From a broader perspective, the same challenges remain as they cannot be fixed with lower yields and higher investor confidence. Spain and Southern Europe in particular continue to suffer from a demographics standpoint as longevity rises and birth rates fall.
Pension liabilities are rising while revenues required to sustain them are flat. Over time this divergence is only amplified. Exacerbating this issue is the ‘brain-drain’ that keeps enticing the most skilled workers abroad, which means relatively lower productivity domestically. This factor continues to undermine Spain’s growth and recovery potential.
There May Be Trouble Ahead
The tendency towards longer-dated bonds is likely to spread to other countries because funding government expenditure at lower maturity dates is becoming increasingly difficult. Inflation-linked bonds are also a popular vehicle as a protection from possible inflation effects in the future.

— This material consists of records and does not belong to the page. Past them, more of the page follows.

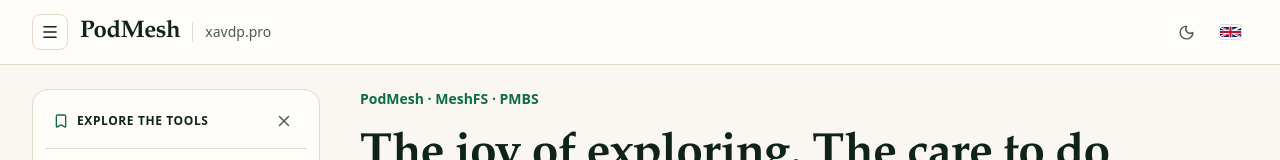
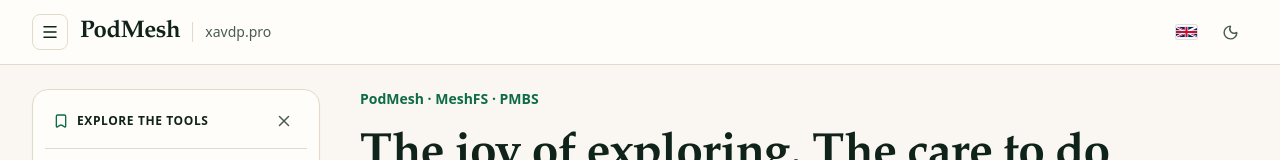
Before and after one commit to xavdp-pro/podmesh, a React (Vite) app in the folder showcase/: page / in a window 1280 px wide. Shown: the top 160 px of the page. Built offline with nearby package versions, Linux system fonts and the light colour scheme.

Commit message:
fix(showcase): open external home link in a new tab

```diff
--- a/showcase/src/pages/TechnicalShowcasePage.jsx
+++ b/showcase/src/pages/TechnicalShowcasePage.jsx
@@ -101,9 +101,9 @@ export default function TechnicalShowcasePage() {
             <button ref={menuRef} type="button" onClick={() => isDesktop ? setDesktopMenu(!desktopExpanded) : setMobileOpen(true)} aria-label={isDesktop && desktopExpanded ? copy.close : copy.menu} aria-expanded={isDesktop ? desktopExpanded : mobileOpen} aria-controls={isDesktop ? "guide-navigation-desktop" : "guide-navigation"} className="rounded-lg border border-line p-2"><Menu size={18} /></button>
 
             <Link to="/#podmesh" className="site-display text-2xl font-bold">PodMesh</Link>
-            <a href="https://xavdp.pro" className="hidden border-l border-line pl-3 text-sm text-fg-muted sm:block">xavdp.pro</a>
+            <a href="https://xavdp.pro" target="_blank" rel="noopener noreferrer" className="hidden border-l border-line pl-3 text-sm text-fg-muted sm:block">xavdp.pro</a>
           </div>
-          <div className="flex items-center gap-2"><ThemeToggle /><LanguageSwitcher /></div>
+          <div className="flex items-center gap-2"><LanguageSwitcher /><ThemeToggle /></div>
         </div>
       </header>
 
```
Also changed, not shown: 1 other file (tests, documents, lock files or other folders).
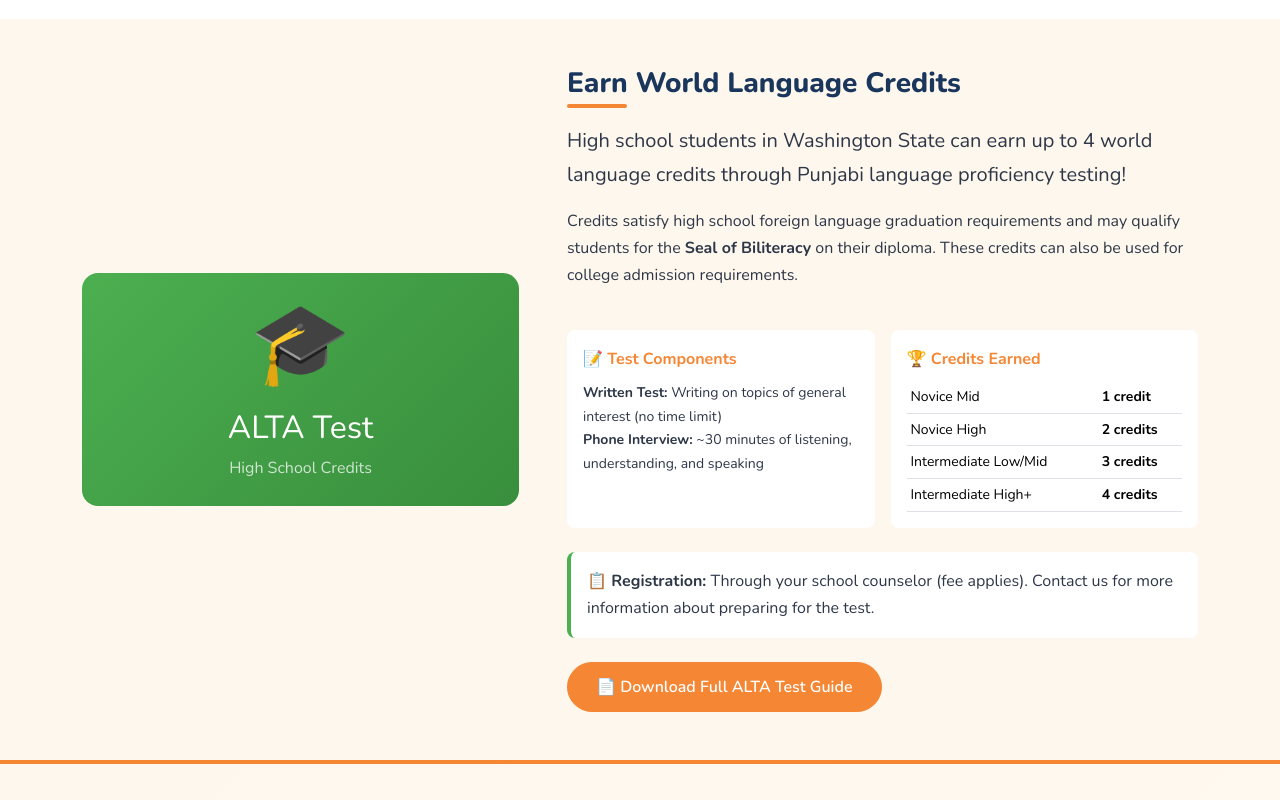
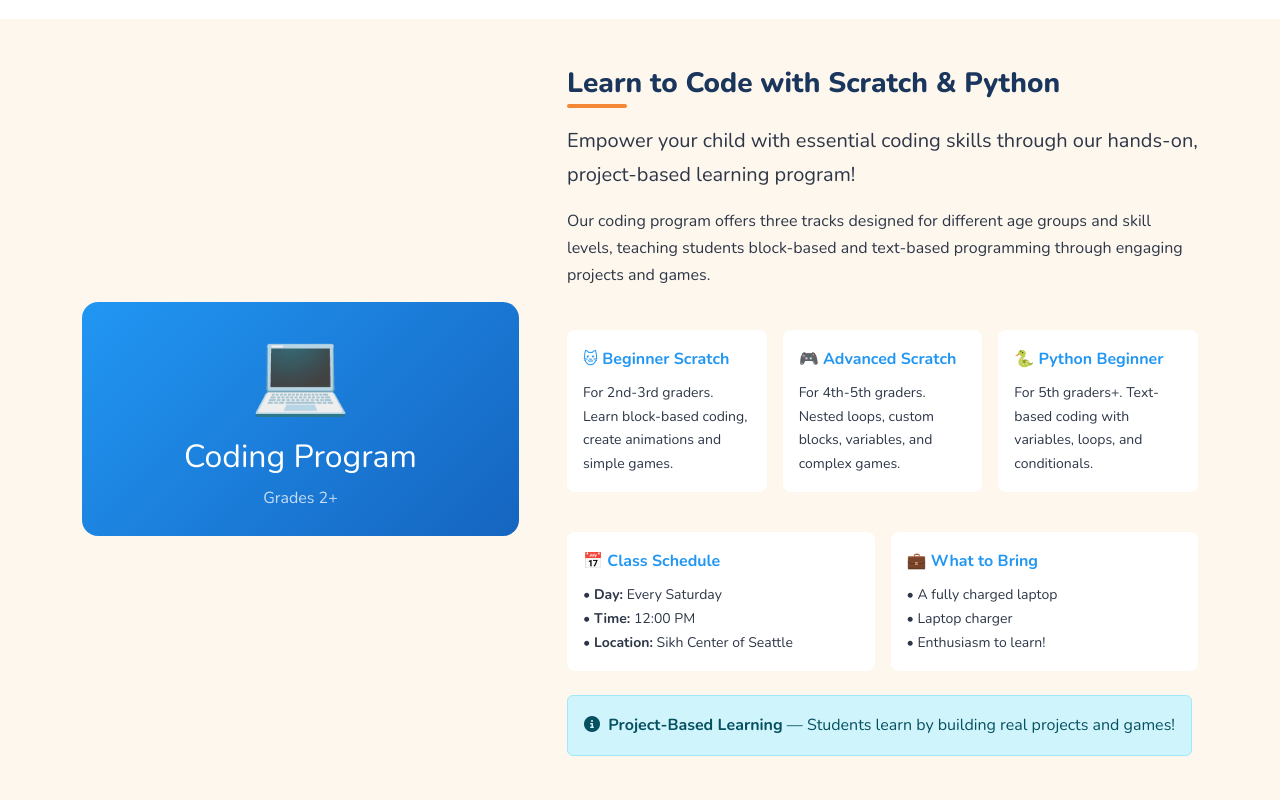
Before and after one commit to msjammu/PSB, a website: page courses.html in a window 1280 px wide. Shown: the part 3500-4300 px from the top of the page. Drawn offline with nearby package versions, Linux system fonts and the light colour scheme.

Commit message:
Add coding program to course list

```diff
--- a/courses.html
+++ b/courses.html
@@ -308,8 +308,77 @@
         </div>
     </section>
 
+    <!-- Coding Program -->
+    <section class="py-5 bg-cream" id="coding-program">
+        <div class="container">
+            <div class="row align-items-center g-5">
+                <div class="col-lg-5">
+                    <div class="p-4 rounded-4 text-center" style="background: linear-gradient(135deg, #2196f3 0%, #1565c0 100%);">
+                        <span class="display-1">💻</span>
+                        <h2 class="text-white mt-3 mb-2">Coding Program</h2>
+                        <p class="text-white opacity-75 mb-0">Grades 2+</p>
+                    </div>
+                </div>
+                <div class="col-lg-7">
+                    <h3 class="section-title mb-4">Learn to Code with Scratch & Python</h3>
+                    <p class="lead">Empower your child with essential coding skills through our hands-on, project-based learning program!</p>
+
+                    <p>Our coding program offers three tracks designed for different age groups and skill levels, teaching students block-based and text-based programming through engaging projects and games.</p>
+
+                    <div class="row g-3 my-4">
+                        <div class="col-md-4">
+                            <div class="p-3 rounded-3 h-100" style="background: white;">
+                                <strong style="color: #2196f3;">🐱 Beginner Scratch</strong>
+                                <p class="small mb-0 mt-2">For 2nd-3rd graders. Learn block-based coding, create animations and simple games.</p>
+                            </div>
+                        </div>
+                        <div class="col-md-4">
+                            <div class="p-3 rounded-3 h-100" style="background: white;">
+                                <strong style="color: #2196f3;">🎮 Advanced Scratch</strong>
+                                <p class="small mb-0 mt-2">For 4th-5th graders. Nested loops, custom blocks, variables, and complex games.</p>
+                            </div>
+                        </div>
+                        <div class="col-md-4">
+                            <div class="p-3 rounded-3 h-100" style="background: white;">
+                                <strong style="color: #2196f3;">🐍 Python Beginner</strong>
+                                <p class="small mb-0 mt-2">For 5th graders+. Text-based coding with variables, loops, and conditionals.</p>
+                            </div>
+                        </div>
+                    </div>
+
+                    <div class="row g-3 my-4">
+                        <div class="col-md-6">
+                            <div class="p-3 rounded-3 h-100" style="background: white;">
+                                <strong style="color: #2196f3;">📅 Class Schedule</strong>
+                                <ul class="list-unstyled mt-2 mb-0 small">
+                                    <li>• <strong>Day:</strong> Every Saturday</li>
+                                    <li>• <strong>Time:</strong> 12:00 PM</li>
+                                    <li>• <strong>Location:</strong> Sikh Center of Seattle</li>
+                                </ul>
+                            </div>
+                        </div>
+                        <div class="col-md-6">
+                            <div class="p-3 rounded-3 h-100" style="background: white;">
+                                <strong style="color: #2196f3;">💼 What to Bring</strong>
+                                <ul class="list-unstyled mt-2 mb-0 small">
+                                    <li>• A fully charged laptop</li>
+                                    <li>• Laptop charger</li>
+                                    <li>• Enthusiasm to learn!</li>
+                                </ul>
+                            </div>
+                        </div>
+                    </div>
+
+                    <div class="alert alert-info d-inline-block">
+                        <strong><i class="fas fa-info-circle me-1"></i> Project-Based Learning</strong> — Students learn by building real projects and games!
+                    </div>
+                </div>
+            </div>
+        </div>
+    </section>
+
     <!-- ALTA Test -->
-    <section class="py-5 bg-cream" id="alta-test">
+    <section class="py-5" id="alta-test">
         <div class="container">
             <div class="row align-items-center g-5">
                 <div class="col-lg-5">
```
Also changed, not shown: index.html (+12 -0 lines).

For the time being, buoyant equity markets backed by resolute corporate earnings is the preferred asset class for many investors instead of government bonds backed by over-indebted countries. Even though the credit crisis has come and gone, most developed countries remain more indebted in nominal terms, not less.
Austerity measures launched across the developed world have only served to slow the rate of debt acquisition, with the overall debt overhang still growing only at a diminished rate. Reducing nominal debt has not even begun, which may help explain the increasing popularity of long-dated bonds – policymakers prefer to stretch, delay and put off the most difficult policy decisions that will probably require partial defaults, ‘haircuts’ and a fundamental rethink of predominant Keynesian economic principles.